(Requirement)
Each entry in the material below should be copied without any alteration.

(Record extracts)
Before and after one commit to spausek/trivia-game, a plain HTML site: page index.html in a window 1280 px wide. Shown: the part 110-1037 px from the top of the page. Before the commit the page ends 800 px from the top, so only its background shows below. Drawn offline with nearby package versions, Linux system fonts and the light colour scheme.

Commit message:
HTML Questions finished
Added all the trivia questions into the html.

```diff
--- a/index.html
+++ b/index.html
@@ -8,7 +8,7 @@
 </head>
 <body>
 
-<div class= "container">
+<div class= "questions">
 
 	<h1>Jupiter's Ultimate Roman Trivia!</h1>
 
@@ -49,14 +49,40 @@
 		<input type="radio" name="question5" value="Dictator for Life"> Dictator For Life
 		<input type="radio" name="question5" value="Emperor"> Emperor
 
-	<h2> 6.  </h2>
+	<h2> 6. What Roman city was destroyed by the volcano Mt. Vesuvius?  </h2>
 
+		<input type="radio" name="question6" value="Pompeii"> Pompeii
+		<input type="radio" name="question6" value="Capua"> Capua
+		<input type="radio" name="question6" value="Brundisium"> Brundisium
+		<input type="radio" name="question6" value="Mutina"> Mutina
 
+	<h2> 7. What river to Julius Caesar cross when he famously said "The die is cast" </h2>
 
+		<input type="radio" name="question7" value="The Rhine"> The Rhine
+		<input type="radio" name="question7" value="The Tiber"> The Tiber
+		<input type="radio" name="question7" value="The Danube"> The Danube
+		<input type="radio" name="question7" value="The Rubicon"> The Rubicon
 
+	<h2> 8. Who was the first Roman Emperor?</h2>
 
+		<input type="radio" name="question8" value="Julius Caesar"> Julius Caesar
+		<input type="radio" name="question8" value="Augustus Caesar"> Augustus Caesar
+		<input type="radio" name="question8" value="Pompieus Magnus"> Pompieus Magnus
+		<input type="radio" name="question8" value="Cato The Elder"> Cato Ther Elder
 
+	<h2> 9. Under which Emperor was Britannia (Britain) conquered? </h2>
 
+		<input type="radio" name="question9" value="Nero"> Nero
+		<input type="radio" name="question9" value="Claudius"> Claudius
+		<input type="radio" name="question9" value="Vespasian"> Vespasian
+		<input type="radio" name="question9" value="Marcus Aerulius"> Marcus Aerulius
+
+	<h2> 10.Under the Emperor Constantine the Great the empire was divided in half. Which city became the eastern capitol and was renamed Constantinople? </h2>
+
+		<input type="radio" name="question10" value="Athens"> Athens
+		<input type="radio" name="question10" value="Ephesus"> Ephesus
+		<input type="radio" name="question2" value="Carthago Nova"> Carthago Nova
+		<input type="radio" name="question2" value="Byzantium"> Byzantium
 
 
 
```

(Your response)
Before and after one commit to spausek/trivia-game, a plain HTML site: page index.html in a window 1280 px wide. Shown: the part 110-1037 px from the top of the page. Before the commit the page ends 800 px from the top, so only its background shows below. Drawn offline with nearby package versions, Linux system fonts and the light colour scheme.

Commit message:
HTML Questions finished
Added all the trivia questions into the html.

```diff
--- a/index.html
+++ b/index.html
@@ -8,7 +8,7 @@
 </head>
 <body>
 
-<div class= "container">
+<div class= "questions">
 
 	<h1>Jupiter's Ultimate Roman Trivia!</h1>
 
@@ -49,14 +49,40 @@
 		<input type="radio" name="question5" value="Dictator for Life"> Dictator For Life
 		<input type="radio" name="question5" value="Emperor"> Emperor
 
-	<h2> 6.  </h2>
+	<h2> 6. What Roman city was destroyed by the volcano Mt. Vesuvius?  </h2>
 
+		<input type="radio" name="question6" value="Pompeii"> Pompeii
+		<input type="radio" name="question6" value="Capua"> Capua
+		<input type="radio" name="question6" value="Brundisium"> Brundisium
+		<input type="radio" name="question6" value="Mutina"> Mutina
 
+	<h2> 7. What river to Julius Caesar cross when he famously said "The die is cast" </h2>
 
+		<input type="radio" name="question7" value="The Rhine"> The Rhine
+		<input type="radio" name="question7" value="The Tiber"> The Tiber
+		<input type="radio" name="question7" value="The Danube"> The Danube
+		<input type="radio" name="question7" value="The Rubicon"> The Rubicon
 
+	<h2> 8. Who was the first Roman Emperor?</h2>
 
+		<input type="radio" name="question8" value="Julius Caesar"> Julius Caesar
+		<input type="radio" name="question8" value="Augustus Caesar"> Augustus Caesar
+		<input type="radio" name="question8" value="Pompieus Magnus"> Pompieus Magnus
+		<input type="radio" name="question8" value="Cato The Elder"> Cato Ther Elder
 
+	<h2> 9. Under which Emperor was Britannia (Britain) conquered? </h2>
 
+		<input type="radio" name="question9" value="Nero"> Nero
+		<input type="radio" name="question9" value="Claudius"> Claudius
+		<input type="radio" name="question9" value="Vespasian"> Vespasian
+		<input type="radio" name="question9" value="Marcus Aerulius"> Marcus Aerulius
+
+	<h2> 10.Under the Emperor Constantine the Great the empire was divided in half. Which city became the eastern capitol and was renamed Constantinople? </h2>
+
+		<input type="radio" name="question10" value="Athens"> Athens
+		<input type="radio" name="question10" value="Ephesus"> Ephesus
+		<input type="radio" name="question2" value="Carthago Nova"> Carthago Nova
+		<input type="radio" name="question2" value="Byzantium"> Byzantium
 
 
 
```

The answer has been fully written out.